I(Z;P(Z)) ≥ logeh2(p,q), 2

For any pair of distributions q, p, we have D(q∥p) = −q(T)log p(T)

q(T)

p(T)

= 2(log e)h2(q, p)

For any random variables X, Y with joint distribution p, we may write

≥q(T)·(2loge) 1− q(T) T

sincelny≤y−1

I(X; Y ) = =

x,y

p(x, y) log

p(x,y) p(x)p(y)

p(x|y) p(x)

p(x|y) log = Ey∼Y D(p(·|y)∥p).

p(y) yx

2

≥ log e · (h2(q0, p) + h2(q1, p))

≥ loge(h(q0,p)+h(q1,p))2 2

≥ logeh2(q0,q1) 2

by Cauchy-Schwarz by Triangle Inequality.

Proof of Cut-and-Paste Lemma 7. Let P be a private coin protocol and let pxy denote the distri- bution on transcripts when P is run on (x,y). Recall that for any P, we can, for every transcript T, decompose Pr[P(x,y) = T] = qA(x,T)·qB(y,T) for some functions qA,qB.

Then

1−h2(pxy,px′y′) = Pr[P(x,y) = T]·Pr[P(x′,y′) = T] T

= qA(x,T)qB(y,T)qA(x′,T)qB(y′,T) T

= Pr[P (x′, y) = T ] · Pr[P (x, y′) = T ] T

= 1 − h2(px′y, px′y). 5

Proof of Distinguishing Lemma 8. We’ll actually begin by showing that pxy and px′,y′ are far in total variation distance, where we recall that the total variation distance between two distributions p,qoverT is

TV(p,q)=max(p(S)−q(S))= 1 |p(T)−q(T)|. S⊆T 2 T∈T

LetSbethesetoftranscriptsonwhichP outputsf(x,y). Thenpxy(S)≥1−εandpx′y′(S)≤ε. Hence TV(pxy,px′y′) ≥ 1−2ε.

Now we relate total variation distance to Hellinger distance as follows:

1 2

TV2(p,q) = |p(T)−q(T)|

4

T

1 2

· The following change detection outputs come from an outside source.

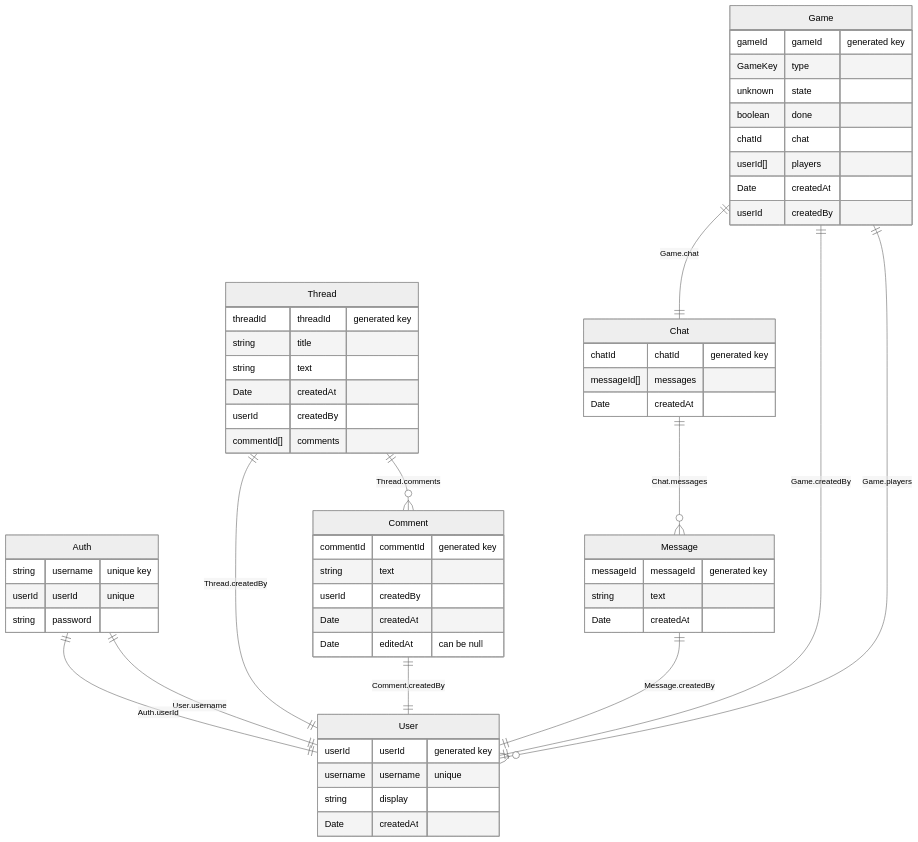
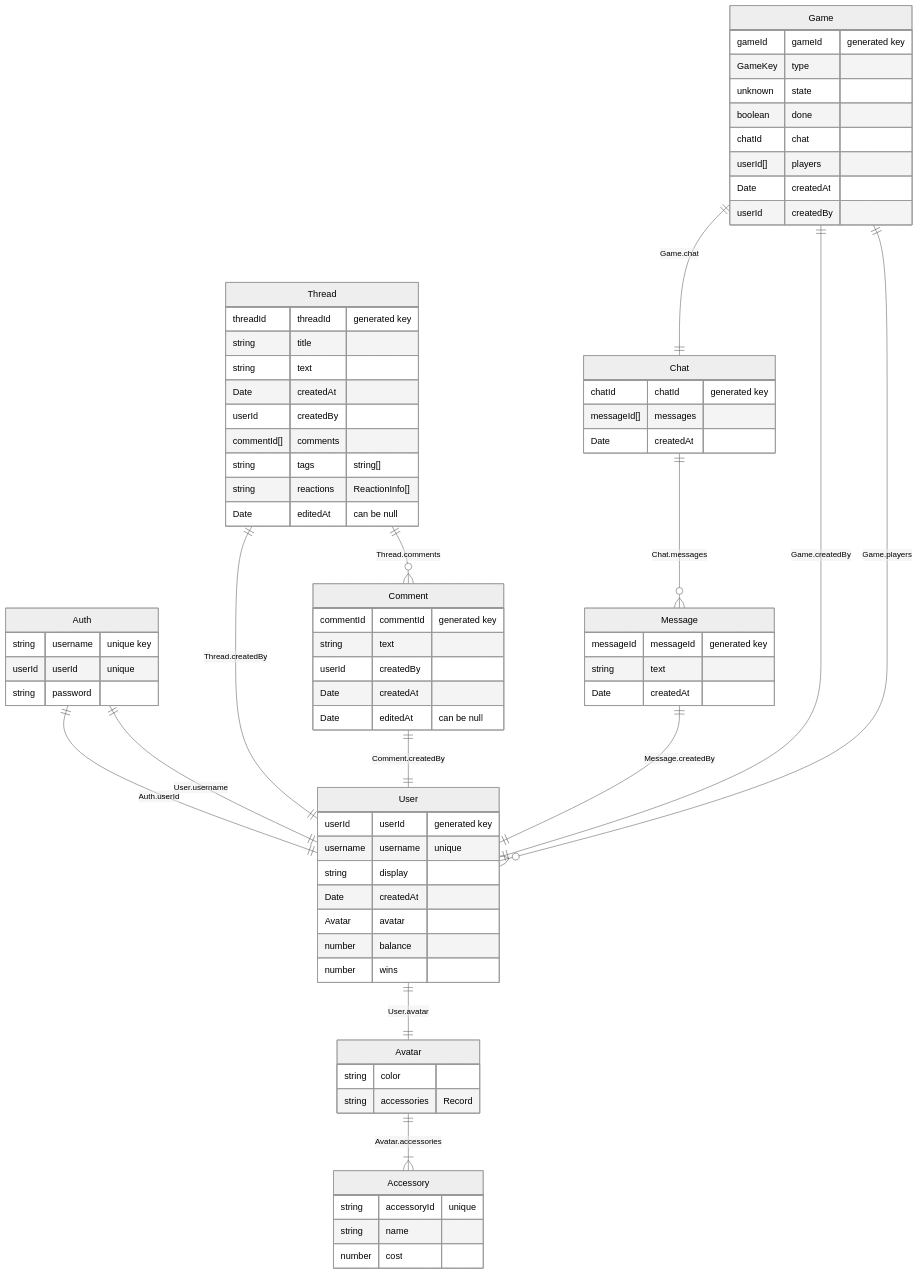
The diagram in README.md (neu-cs4530/game-galaxy), drawn with Mermaid (neutral theme) before and after one commit. The commit also changed 5 other files, not shown here.

Commit message:
updated ERD diagram in readme + updated game table sprites w game name

````diff
--- a/README.md
+++ b/README.md
@@ -111,65 +111,82 @@
 ```mermaid
 erDiagram
     Auth {
         string username "unique key"
         userId userId "unique"
         string password ""
     }
 
     User {
         userId userId "generated key"
         username username "unique"
         string display ""
         Date createdAt ""
+        Avatar avatar
+        number balance 
+        number wins
+    }
+    Avatar {
+        string color
+        string accessories "Record<string, boolean>"
+    }
+    Accessory {
+        string accessoryId "unique"
+        string name
+        number cost 
     }
     User ||--|| Auth: "User.username"
     Auth ||--|| User: "Auth.userId"
+    User ||--|| Avatar: "User.avatar"
+    Avatar ||--|{ Accessory: "Avatar.accessories"
 
     Thread {
         threadId threadId "generated key"
         string title ""
         string text ""
         Date createdAt ""
         userId createdBy ""
         commentId[] comments ""
+        string tags "string[]"
+        string reactions "ReactionInfo[]"
+        Date editedAt "can be null"
     }
     Thread ||--|| User: "Thread.createdBy"
     Thread ||--o{ Comment: "Thread.comments"
 
     Comment {
         commentId commentId "generated key"
         string text ""
         userId createdBy ""
         Date createdAt ""
         Date editedAt "can be null"
     }
     Comment ||--|| User: "Comment.createdBy"
 
     Game {
         gameId gameId "generated key"
         GameKey type ""
         unknown state ""
         boolean done ""
         chatId chat ""
         userId[] players ""
         Date createdAt ""
         userId createdBy ""
     }
     Game ||--|| Chat: "Game.chat"
     Game ||--|| User: "Game.createdBy"
     Game ||--o{ User: "Game.players"
 
     Chat {
         chatId chatId "generated key"
         messageId[] messages ""
         Date createdAt ""
     }
     Chat ||--o{ Message: "Chat.messages"
 
     Message {
         messageId messageId "generated key"
         string text ""
         Date createdAt ""
     }
     Message ||--|| User: "Message.createdBy"
 ```
````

= (p(T ) + q(T ))(p(T ) − q(T ))

4

T

1

≤ (p(T ) + q(T ))2 (p(T ) − q(T ))2 Cauchy-Schwarz

4

1

≤ 2h2(p,q)· 2+2p(T)q(T) T

= h2(p, q)(2 − h2(p, q)).

This allows us to conclude that h2(p, q) ≥ 1 − 2√ε.

TT

6